▶ _Your goal_: Leave out the pictures and copy everything else in the entries exactly.

▶ _Extracted information_:

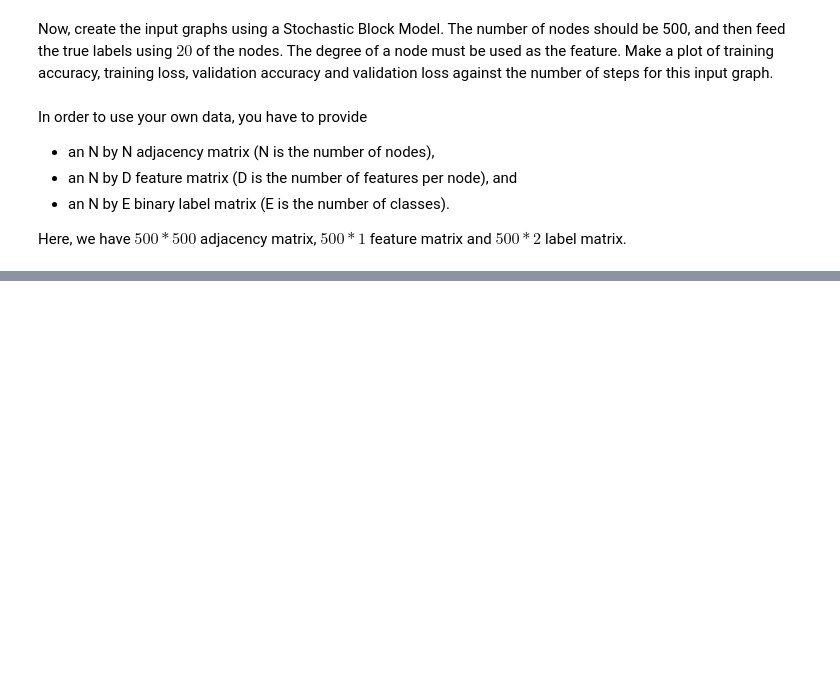
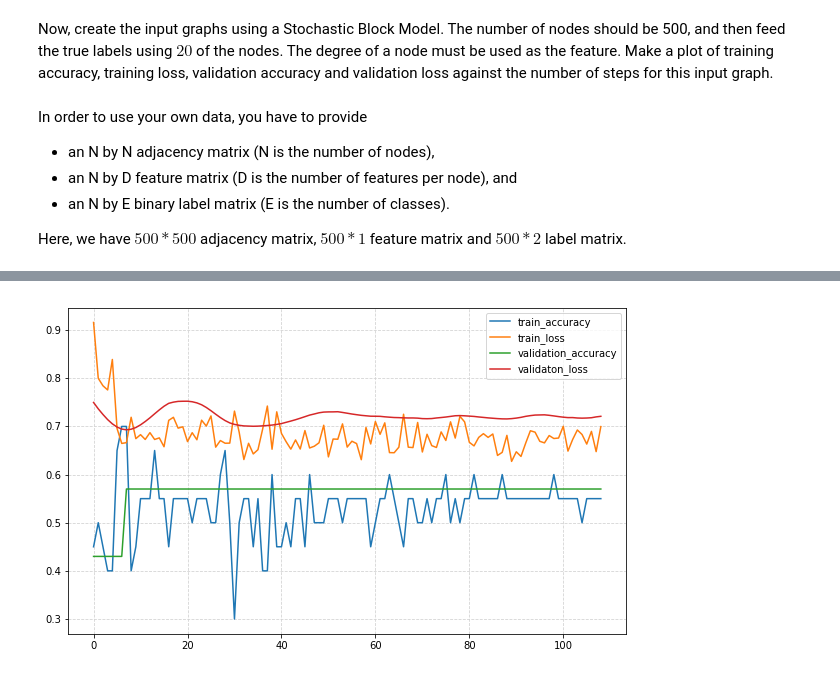
Before and after one commit to Richard-Hendricks/UIUC-Fall-2017, a Jupyter notebook: IE_532/Exercises/gcn/Exercise_GCN.ipynb, the cells around one changed output, grey strips where cells are left out. Saved outputs shown, nothing was run; the diff lists cells and outputs as text; code cells hidden in the pictures; blank space fills up the shorter version.

```diff
--- a/IE_532/Exercises/gcn/Exercise_GCN.ipynb
+++ b/IE_532/Exercises/gcn/Exercise_GCN.ipynb
@@ -665,4 +712,2 @@ for i in range(500):
 
 #--------------------------------------------#
-# %%
-adj, features, y_train, y_val, y_test, train_mask, val_mask, test_mask = load_data(FLAGS.dataset)
@@ -777,0 +811,12 @@ adj, features, y_train, y_val, y_test, train_mask, val_mask, test_mask = load_da
+# %%
+import matplotlib.pyplot as plt
+fig, ax = plt.subplots(figsize = (10, 6))
+plt.plot(train_accuracy,label = 'train_accuracy')
+plt.plot(train_loss,label = 'train_loss')
+plt.plot(validation_accuracy, label='validation_accuracy')
+plt.plot(validation_loss,label='validaton_loss')
+plt.legend()
+plt.grid(color = 'lightgray', linestyle = '--')
+plt.show()
+# %% [output]
+[figure, added]
```
Also changed, not shown: parts of 14 cells of this notebook.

▶ _Task result_:
Before and after one commit to Richard-Hendricks/UIUC-Fall-2017, a Jupyter notebook: IE_532/Exercises/gcn/Exercise_GCN.ipynb, the cells around one changed output, grey strips where cells are left out. Saved outputs shown, nothing was run; the diff lists cells and outputs as text; code cells hidden in the pictures; blank space fills up the shorter version.

```diff
--- a/IE_532/Exercises/gcn/Exercise_GCN.ipynb
+++ b/IE_532/Exercises/gcn/Exercise_GCN.ipynb
@@ -665,4 +712,2 @@ for i in range(500):
 
 #--------------------------------------------#
-# %%
-adj, features, y_train, y_val, y_test, train_mask, val_mask, test_mask = load_data(FLAGS.dataset)
@@ -777,0 +811,12 @@ adj, features, y_train, y_val, y_test, train_mask, val_mask, test_mask = load_da
+# %%
+import matplotlib.pyplot as plt
+fig, ax = plt.subplots(figsize = (10, 6))
+plt.plot(train_accuracy,label = 'train_accuracy')
+plt.plot(train_loss,label = 'train_loss')
+plt.plot(validation_accuracy, label='validation_accuracy')
+plt.plot(validation_loss,label='validaton_loss')
+plt.legend()
+plt.grid(color = 'lightgray', linestyle = '--')
+plt.show()
+# %% [output]
+[figure, added]
```
Also changed, not shown: parts of 14 cells of this notebook.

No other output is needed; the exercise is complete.